### Data for this task
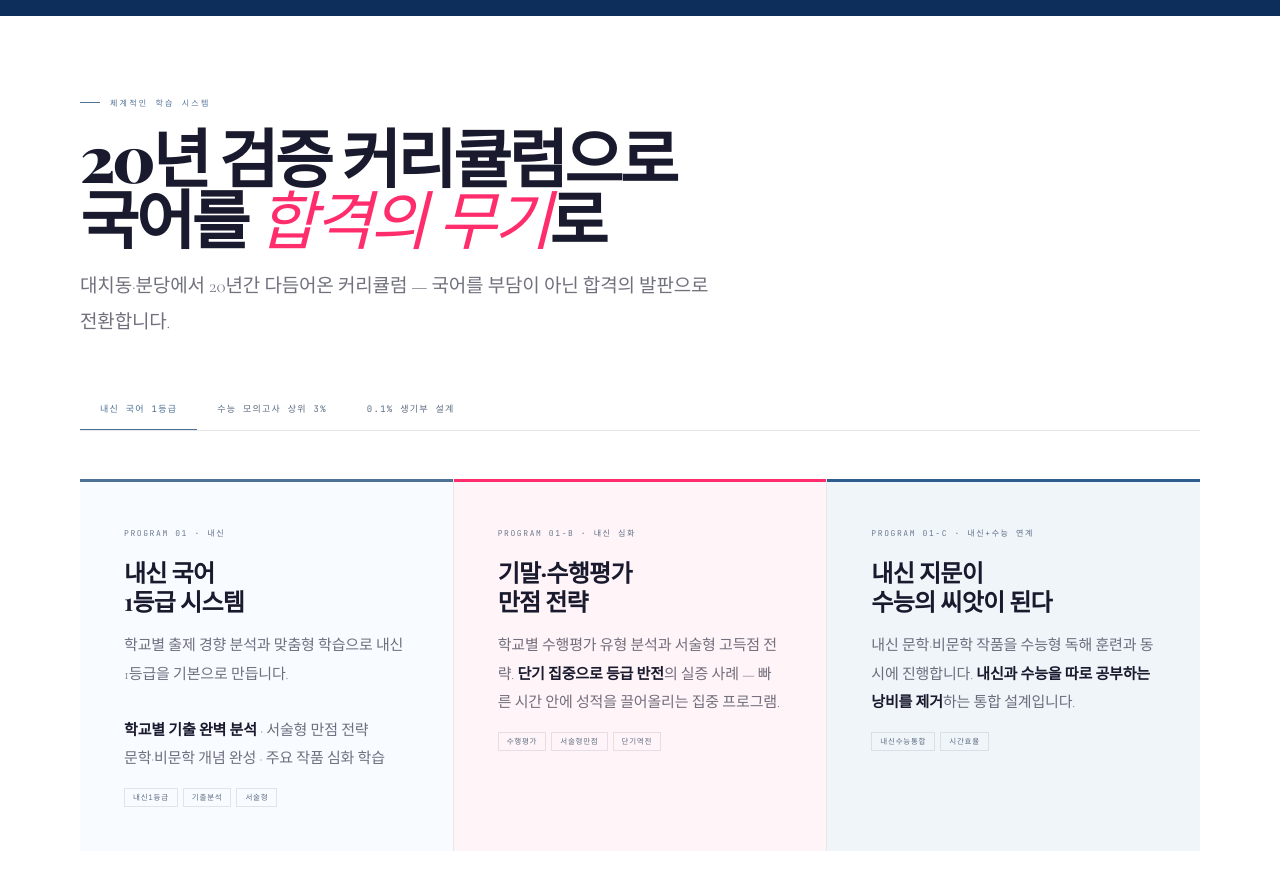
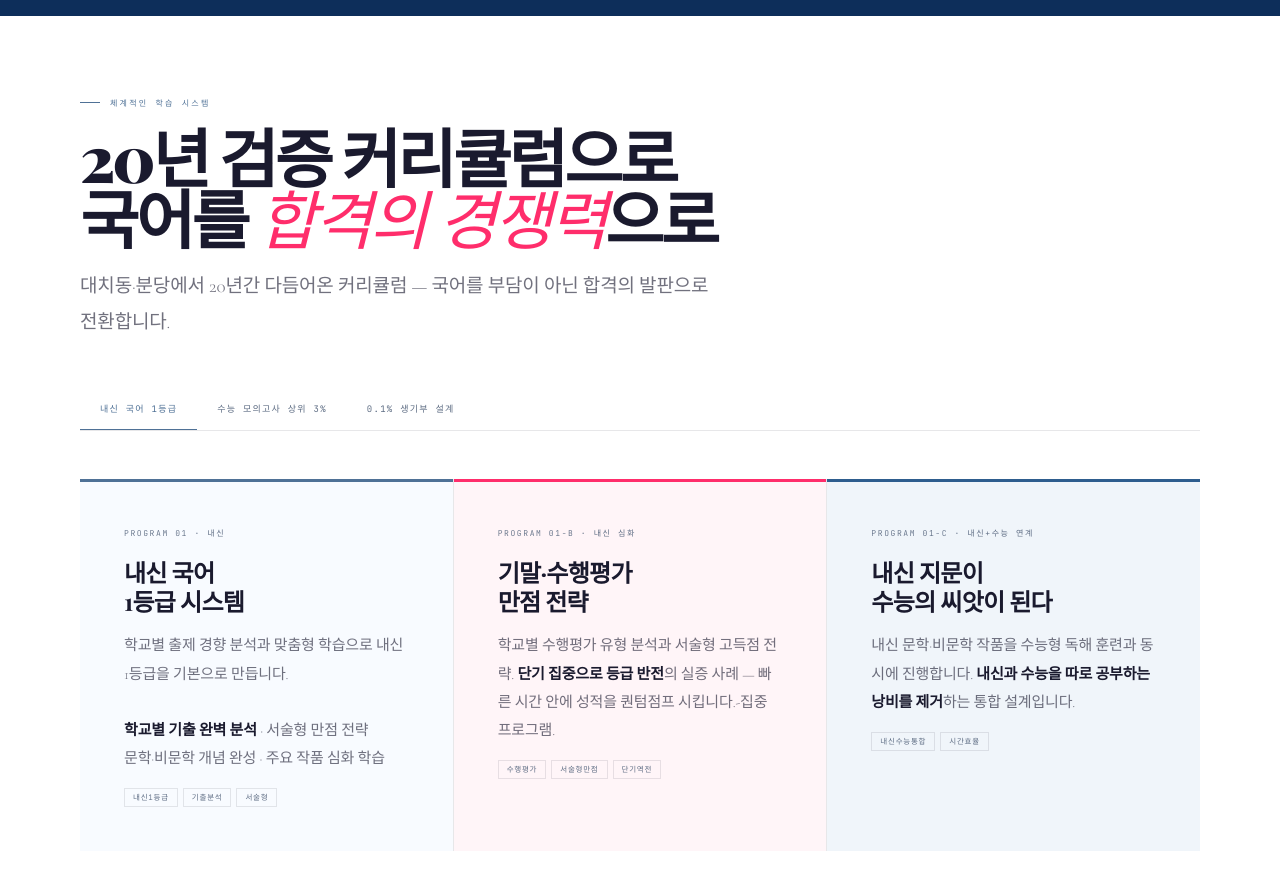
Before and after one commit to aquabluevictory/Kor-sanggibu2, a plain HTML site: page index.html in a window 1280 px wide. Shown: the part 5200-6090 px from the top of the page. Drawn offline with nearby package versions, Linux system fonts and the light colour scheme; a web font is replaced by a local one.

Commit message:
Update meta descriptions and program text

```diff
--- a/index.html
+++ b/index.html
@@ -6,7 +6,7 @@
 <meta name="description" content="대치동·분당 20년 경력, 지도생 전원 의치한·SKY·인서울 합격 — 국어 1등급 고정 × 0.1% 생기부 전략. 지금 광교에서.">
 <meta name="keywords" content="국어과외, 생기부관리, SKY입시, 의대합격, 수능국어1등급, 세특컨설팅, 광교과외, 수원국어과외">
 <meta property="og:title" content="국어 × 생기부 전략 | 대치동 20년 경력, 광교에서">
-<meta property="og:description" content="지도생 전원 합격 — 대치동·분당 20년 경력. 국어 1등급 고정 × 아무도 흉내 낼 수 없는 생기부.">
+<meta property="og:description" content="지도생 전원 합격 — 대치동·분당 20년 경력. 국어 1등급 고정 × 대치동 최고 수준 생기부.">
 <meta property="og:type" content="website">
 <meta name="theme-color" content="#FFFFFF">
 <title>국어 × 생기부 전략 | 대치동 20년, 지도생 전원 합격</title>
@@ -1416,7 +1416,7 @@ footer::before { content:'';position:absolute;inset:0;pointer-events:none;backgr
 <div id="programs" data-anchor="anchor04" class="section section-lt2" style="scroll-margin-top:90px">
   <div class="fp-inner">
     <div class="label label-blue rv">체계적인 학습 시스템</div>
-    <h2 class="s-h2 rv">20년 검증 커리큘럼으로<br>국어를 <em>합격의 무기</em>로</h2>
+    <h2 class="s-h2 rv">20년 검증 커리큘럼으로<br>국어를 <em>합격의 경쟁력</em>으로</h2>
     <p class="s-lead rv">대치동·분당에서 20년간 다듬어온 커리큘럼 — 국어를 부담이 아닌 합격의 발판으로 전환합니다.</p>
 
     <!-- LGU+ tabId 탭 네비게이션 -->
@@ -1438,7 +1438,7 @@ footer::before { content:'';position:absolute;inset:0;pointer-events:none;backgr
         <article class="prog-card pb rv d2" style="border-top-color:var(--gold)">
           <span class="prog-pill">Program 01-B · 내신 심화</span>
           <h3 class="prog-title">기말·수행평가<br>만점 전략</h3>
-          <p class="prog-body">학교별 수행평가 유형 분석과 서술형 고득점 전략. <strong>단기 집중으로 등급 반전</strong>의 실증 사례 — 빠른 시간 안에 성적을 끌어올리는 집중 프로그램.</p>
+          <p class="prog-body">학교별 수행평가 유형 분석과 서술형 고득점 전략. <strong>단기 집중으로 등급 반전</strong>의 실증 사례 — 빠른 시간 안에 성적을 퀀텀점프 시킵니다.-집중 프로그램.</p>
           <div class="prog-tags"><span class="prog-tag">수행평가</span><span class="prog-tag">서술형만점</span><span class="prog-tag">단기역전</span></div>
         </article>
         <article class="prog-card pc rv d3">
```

--

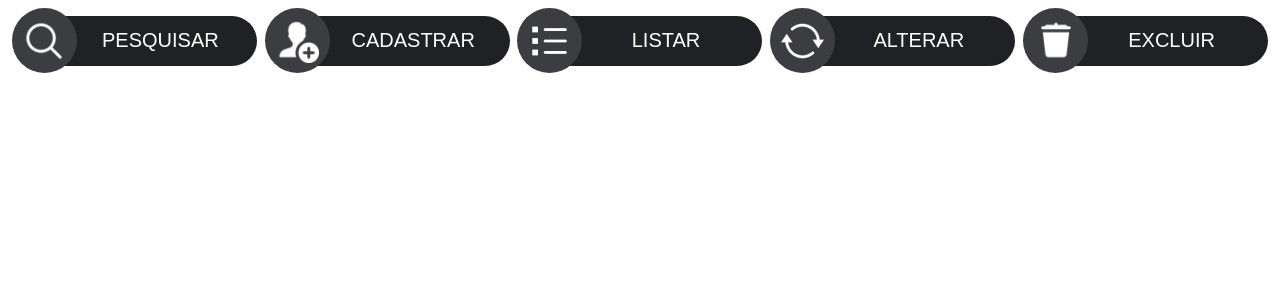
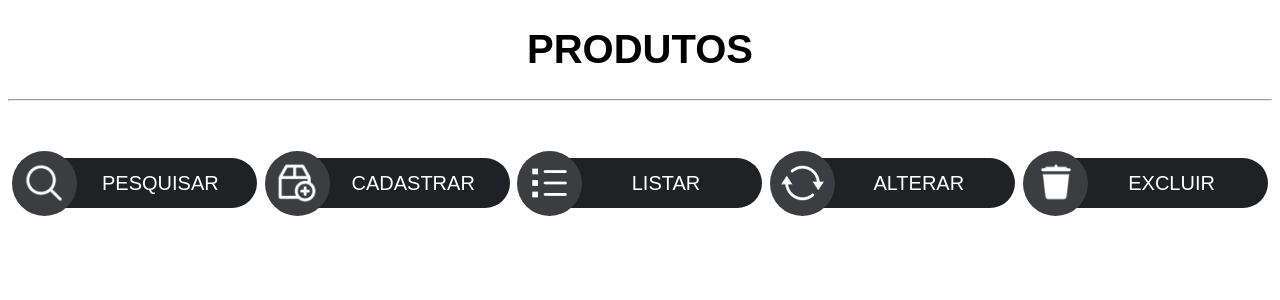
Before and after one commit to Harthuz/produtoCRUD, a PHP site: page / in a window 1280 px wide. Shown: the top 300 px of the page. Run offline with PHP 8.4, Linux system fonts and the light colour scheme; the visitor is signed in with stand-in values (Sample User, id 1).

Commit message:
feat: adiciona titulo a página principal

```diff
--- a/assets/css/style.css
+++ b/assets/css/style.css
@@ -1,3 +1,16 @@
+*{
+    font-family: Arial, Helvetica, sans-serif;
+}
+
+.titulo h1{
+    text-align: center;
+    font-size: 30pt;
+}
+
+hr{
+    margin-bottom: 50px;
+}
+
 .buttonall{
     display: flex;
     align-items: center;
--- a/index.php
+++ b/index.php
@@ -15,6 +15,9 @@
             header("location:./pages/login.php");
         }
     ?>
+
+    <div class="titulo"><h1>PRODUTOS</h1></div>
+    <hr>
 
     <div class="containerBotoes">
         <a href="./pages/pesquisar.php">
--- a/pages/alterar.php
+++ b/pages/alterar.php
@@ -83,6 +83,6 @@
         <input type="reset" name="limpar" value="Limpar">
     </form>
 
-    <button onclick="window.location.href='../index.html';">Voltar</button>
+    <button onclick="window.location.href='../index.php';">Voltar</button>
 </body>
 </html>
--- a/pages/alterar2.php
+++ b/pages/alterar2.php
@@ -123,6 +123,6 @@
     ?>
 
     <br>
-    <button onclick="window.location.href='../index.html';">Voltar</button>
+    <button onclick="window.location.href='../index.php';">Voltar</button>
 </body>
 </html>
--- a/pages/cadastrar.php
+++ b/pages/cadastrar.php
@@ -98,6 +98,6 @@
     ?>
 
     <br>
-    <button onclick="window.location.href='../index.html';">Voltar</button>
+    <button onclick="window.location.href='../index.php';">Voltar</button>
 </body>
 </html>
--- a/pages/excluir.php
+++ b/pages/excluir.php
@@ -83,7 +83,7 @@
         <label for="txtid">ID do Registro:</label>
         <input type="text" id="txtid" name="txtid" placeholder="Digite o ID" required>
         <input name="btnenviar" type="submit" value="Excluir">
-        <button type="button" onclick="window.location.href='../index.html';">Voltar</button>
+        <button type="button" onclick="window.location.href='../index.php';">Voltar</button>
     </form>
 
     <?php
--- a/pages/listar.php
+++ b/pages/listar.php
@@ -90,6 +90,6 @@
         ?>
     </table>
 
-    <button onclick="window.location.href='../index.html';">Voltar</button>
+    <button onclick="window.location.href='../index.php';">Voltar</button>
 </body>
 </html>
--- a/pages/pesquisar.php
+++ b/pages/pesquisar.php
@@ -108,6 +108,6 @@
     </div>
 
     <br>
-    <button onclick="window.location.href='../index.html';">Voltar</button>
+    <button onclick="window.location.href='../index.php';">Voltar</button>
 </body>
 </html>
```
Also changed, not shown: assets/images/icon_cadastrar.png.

### Problem to work on
Go through the listing above and copy each line in which the string "article" is found.

### Task output
         <article class="prog-card pb rv d2" style="border-top-color:var(--gold)">
         </article>
         <article class="prog-card pc rv d3">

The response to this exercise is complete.